How Do They Do That? – Spider Webs
By Chris Williams on August 20, 2013.
We’ve all marveled at the intricacy, beauty, and efficiency of a spider’s web. We’ve all cursed when we accidentally walked through one.
It’s the large orb webs spun by garden spiders that capture the most attention. In late summer, these webs seem to become more abundant across our porches or decks, often wherever there are outdoor lights that attract insects. The spider can spend hours methodically constructing her circular orb, attaching it with silken guy lines to a couple of supports. The spider hangs in the center of the web and waits for a flying insect to hit the silk. Then she wraps her victim with silk and stores it in her web to eat later.
Spider webs are designed to either capture and hold the prey, or just slow it down long enough for the nearby spider to grab it. Not every spider spins webs and not every spider that spins a web spins the circular, symmetrical orb that typifies a spider’s web. Some spiders make a scaffold style web of random silk strands in no particular pattern or shape. Some spiders wait in a burrow with only a few strands of silk across the opening. When an insect touches the silk and sets off an alarm vibration, the spider rushes out of its burrow to grab the prey. Others wait below flat sheets of silk or inside silken funnels that insects literally stumble onto. The bolas spider even slings a silken bola with a sticky glob on its end to take down prey, while another spider makes a tiny silken net and drops it on its chosen meal.
Silk Isn’t Just for Hunting
Spiders also spin silk to attach a dragline, to cover their egg sacs, to wrap and hold captured prey, to line their burrows, and even to wrap the female before mating. Spiders also leave a silken line wherever they go. You’ve probably noticed if you try to brush a spider off, it just drops down on a dragline that it extrudes from its abdomen and then climbs right back up. This silken lifeline allows the spider to survive falls, escape enemies by safely dropping out of sight, and use breezes to move to a new location. Newly hatched spiderlings can “balloon” great distances on their silken tethers if they can catch a breeze.
How Do Spiders Produce Silk?
Silk is a liquid protein extruded from “spigots” atop three pairs of spinnerets on the spider’s abdomen. Each silk fiber is composed of two strands, one from each of a pair of spinnerets. The silk comes out as a liquid and quickly hardens to form threads. Some of the orb weavers even have a so-called valve that can control the diameter of the silk strands they spin, while others can produce more than one variety of silk, depending on its purpose.
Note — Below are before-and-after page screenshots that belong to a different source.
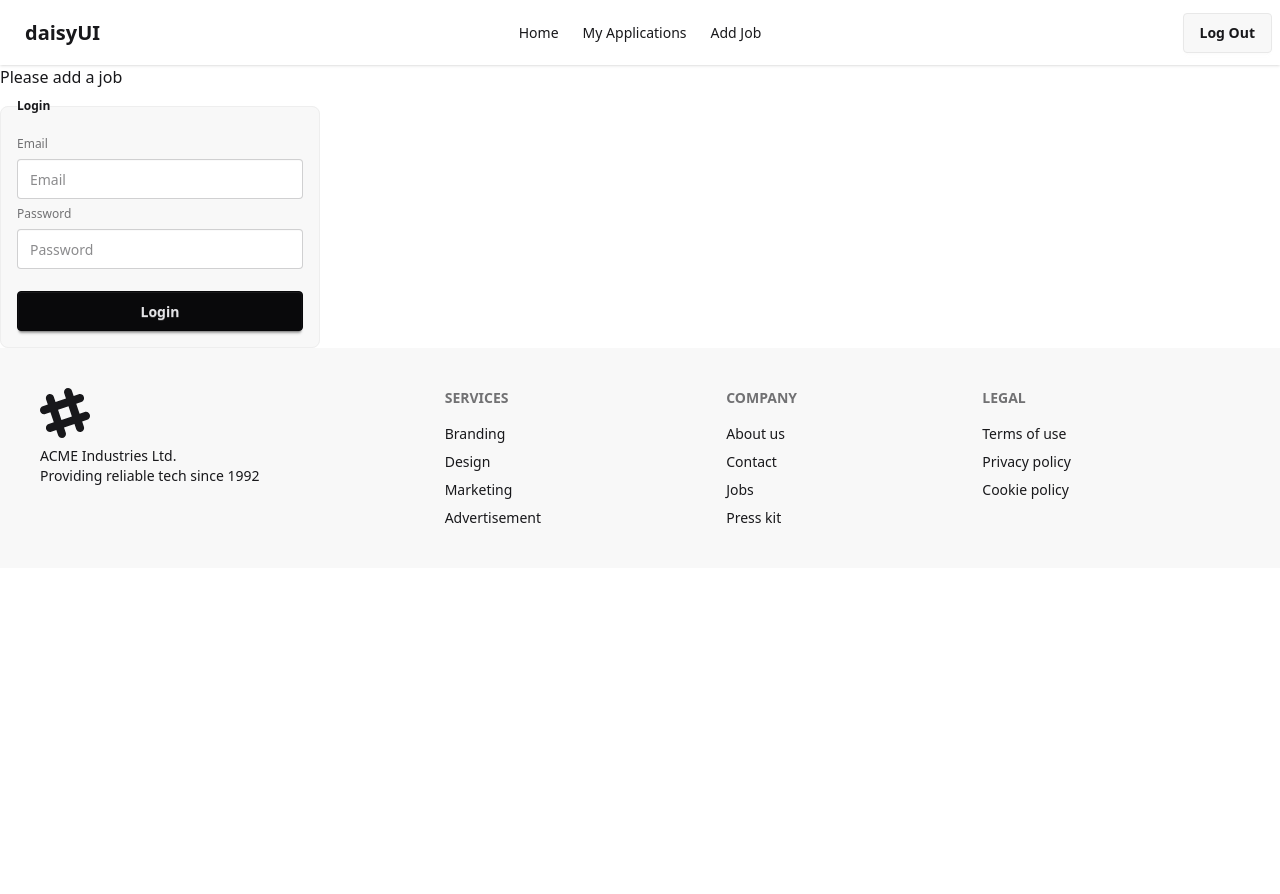
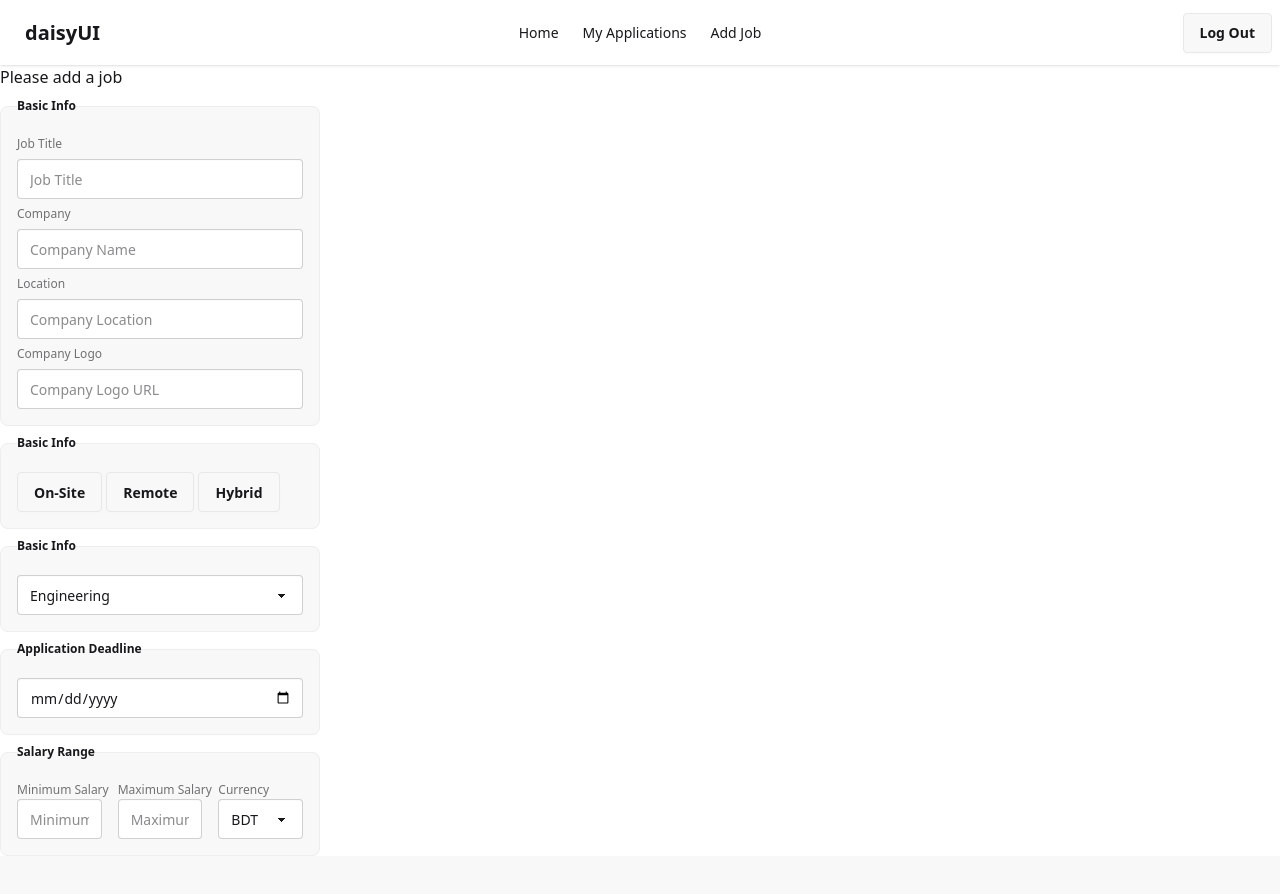
Before and after one commit to gmnayem631/career-code-client, a React (Vite) app: page /addJob in a window 1280 px wide. Shown: the top 894 px of the page. Before the commit the page ends 800 px from the top, so only its background shows below. Built offline with nearby package versions, Linux system fonts and the light colour scheme; no server answers; sample sign-in values are in the browser's storage.

Commit message:
added basic form for adding jobs

```diff
--- a/src/pages/AddJobs/AddJob.jsx
+++ b/src/pages/AddJobs/AddJob.jsx
@@ -6,15 +6,130 @@
       <h2>Please add a job</h2>
       <form>
         <fieldset className="fieldset bg-base-200 border-base-300 rounded-box w-xs border p-4">
-          <legend className="fieldset-legend">Login</legend>
+          <legend className="fieldset-legend">Basic Info</legend>
 
-          <label className="label">Email</label>
-          <input type="email" className="input" placeholder="Email" />
+          <label className="label">Job Title</label>
+          <input
+            name="title"
+            type="text"
+            className="input"
+            placeholder="Job Title"
+          />
 
-          <label className="label">Password</label>
-          <input type="password" className="input" placeholder="Password" />
+          <label className="label">Company</label>
+          <input
+            name="company"
+            type="text"
+            className="input"
+            placeholder="Company Name"
+          />
 
-          <button className="btn btn-neutral mt-4">Login</button>
+          <label className="label">Location</label>
+          <input
+            name="location"
+            type="text"
+            className="input"
+            placeholder="Company Location"
+          />
+          <label className="label">Company Logo</label>
+          <input
+            name="company_logo"
+            type="text"
+            className="input"
+            placeholder="Company Logo URL"
+          />
+        </fieldset>
+        {/* Job Type */}
+        <fieldset className="fieldset bg-base-200 border-base-300 rounded-box w-xs border p-4">
+          <legend className="fieldset-legend">Basic Info</legend>
+
+          <div className="filter">
+            <input
+              className="btn filter-reset"
+              type="radio"
+              name="jobType"
+              aria-label="All"
+            />
+            <input
+              className="btn"
+              type="radio"
+              name="jobType"
+              aria-label="On-Site"
+            />
+            <input
+              className="btn"
+              type="radio"
+              name="jobType"
+              aria-label="Remote"
+            />
+            <input
+              className="btn"
+              type="radio"
+              name="jobType"
+              aria-label="Hybrid"
+            />
+          </div>
+        </fieldset>
+        {/* Job Category */}
+        <fieldset className="fieldset bg-base-200 border-base-300 rounded-box w-xs border p-4">
+          <legend className="fieldset-legend">Basic Info</legend>
+
+          <select
+            defaultValue="Pick a color"
+            name="category"
+            className="select"
+          >
+            <option disabled={true}>Job Category</option>
+            <option>Engineering</option>
+            <option>Sales</option>
+            <option>Marketing</option>
+            <option>Finance</option>
+          </select>
+        </fieldset>
+        {/* Application Deadline */}
+        <fieldset className="fieldset bg-base-200 border-base-300 rounded-box w-xs border p-4">
+          <legend className="fieldset-legend">Application Deadline</legend>
+          <input type="date" className="input" />
+        </fieldset>
+        {/* Salary Range */}
+        <fieldset className="fieldset bg-base-200 border-base-300 rounded-box w-xs border p-4">
+          <legend className="fieldset-legend">Salary Range</legend>
+
+          <div className="grid grid-cols-1 lg:grid-cols-3 gap-4">
+            <div className="">
+              <label className="label">Minimum Salary</label>
+              <input
+                name="salaryMin"
+                type="text"
+                className="input"
+                placeholder="Minimum Salary"
+              />
+            </div>
+            <div className="">
+              <label className="label">Maximum Salary</label>
+              <input
+                name="salaryMax"
+                type="text"
+                className="input"
+                placeholder="Maximum Salary"
+              />
+            </div>
+
+            <div className="">
+              <label className="label">Currency</label>
+              <select
+                defaultValue="Pick a color"
+                name="category"
+                className="select"
+              >
+                <option disabled={true}>Select a Currency</option>
+                <option>BDT</option>
+                <option>USD</option>
+                <option>Euro</option>
+                <option>Pound</option>
+              </select>
+            </div>
+          </div>
         </fieldset>
       </form>
     </div>
```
Scientists have long studied spider silk, admiring its extraordinary strength and resiliency and looking for ways to utilize artificial silk in medicine and as a replacement for bullet-proof Kevlar®, among other things. Spider silk is used for the cross hairs in rifle scopes and for the sighting marks in engineering and laboratory instruments. Spider silk has a tensile strength greater than that of steel, and is more elastic, lighter in weight, and more durable than any fiber on the market.